Exercise materials |
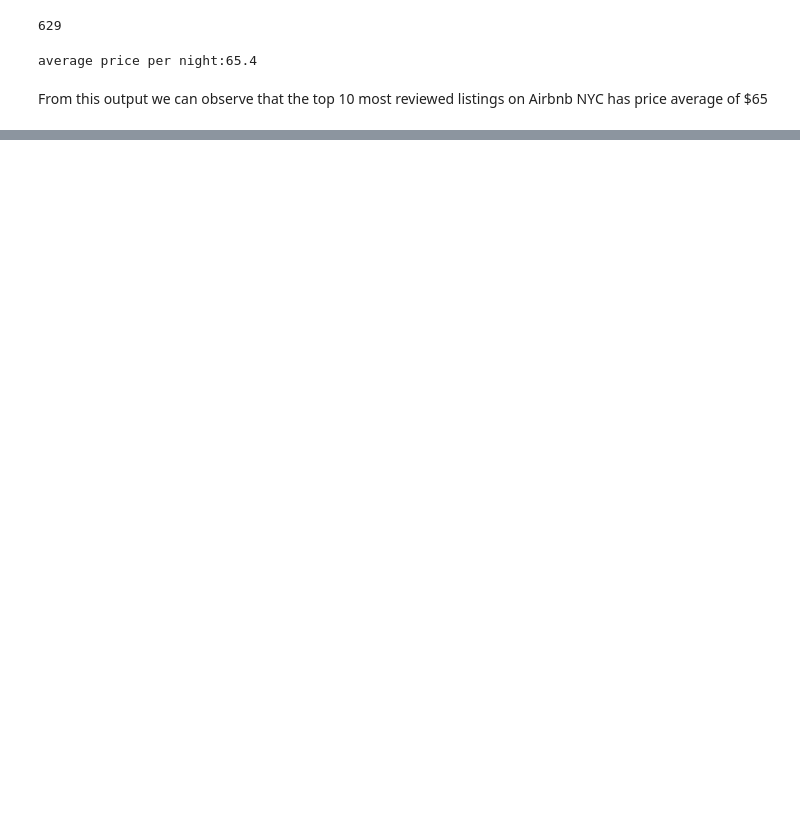
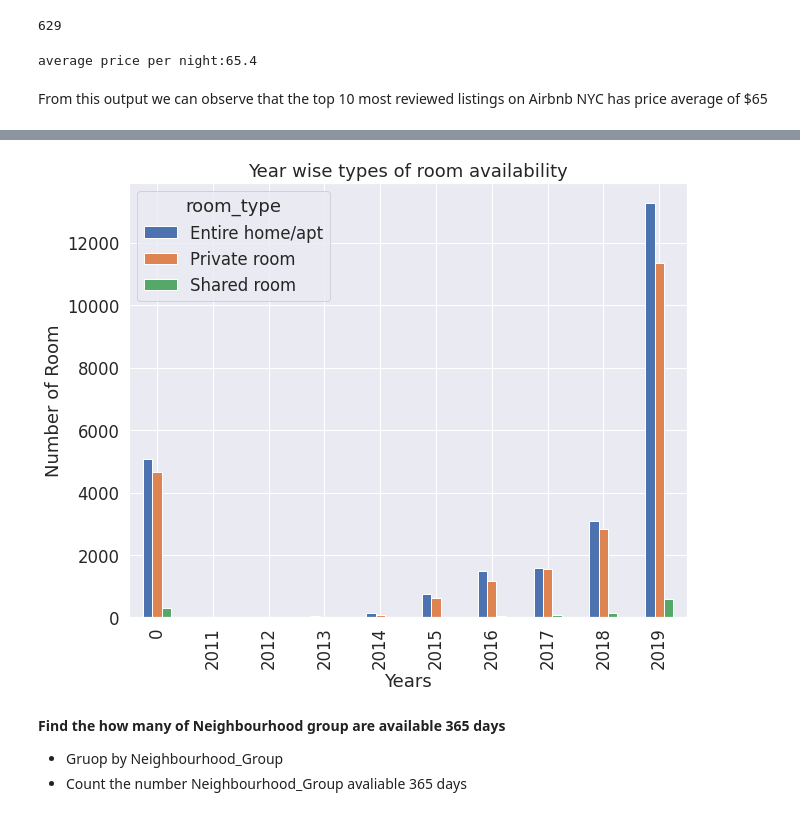
Before and after one commit to MeghanaRanganath98/EDA-data-analysis, a Jupyter notebook: Meghana_R_S__Airbnb_Bookings_Analysis_Capstone_Project.ipynb, the cells around one changed output, grey strips where cells are left out. Saved outputs shown, nothing was run; the diff lists cells and outputs as text; code cells hidden in the pictures; blank space fills up the shorter version.

```diff
--- a/Meghana_R_S__Airbnb_Bookings_Analysis_Capstone_Project.ipynb
+++ b/Meghana_R_S__Airbnb_Bookings_Analysis_Capstone_Project.ipynb
@@ -433,0 +478,10 @@ From this output we can observe that the top 10 most reviewed listings on Airbnb
+# %%
+df['Month']=df['last_review'].apply(month)
+# %%
+def year(last_review):
+  try:
+    return datetime.strptime(last_review,'%Y-%M-%d').year
+  except:
+    return 0
+# %%
+df['Year']=df['last_review'].apply(year)
@@ -433,0 +505,3 @@ From this output we can observe that the top 10 most reviewed listings on Airbnb
+# %%
+year_wise_room = df.groupby(['Year','room_type'])['room_type'].count().unstack()
+year_wise_room
@@ -433,0 +521,16 @@ From this output we can observe that the top 10 most reviewed listings on Airbnb
+# %%
+year_wise_room.plot(kind='bar')
+
+plt.title('Year wise types of room availability')
+plt.ylabel('Number of Room')
+plt.xlabel('Years')
+plt.rcParams['figure.figsize'] = (40, 5)
+# %% [output]
+[figure, added]
+# %% [markdown]
+
+
+**Find the how many of Neighbourhood group are available 365 days**
+
+*   Gruop by Neighbourhood_Group
+*   Count the number Neighbourhood_Group avaliable 365 days
```
Also changed, not shown: parts of 51 cells of this notebook.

Instructions for the task |
Check each line of the entries above for the word "this". List the ones that have it.

Task result |
@@ -433,0 +478,10 @@ From this output we can observe that the top 10 most reviewed listings on Airbnb
@@ -433,0 +505,3 @@ From this output we can observe that the top 10 most reviewed listings on Airbnb
@@ -433,0 +521,16 @@ From this output we can observe that the top 10 most reviewed listings on Airbnb
Also changed, not shown: parts of 51 cells of this notebook.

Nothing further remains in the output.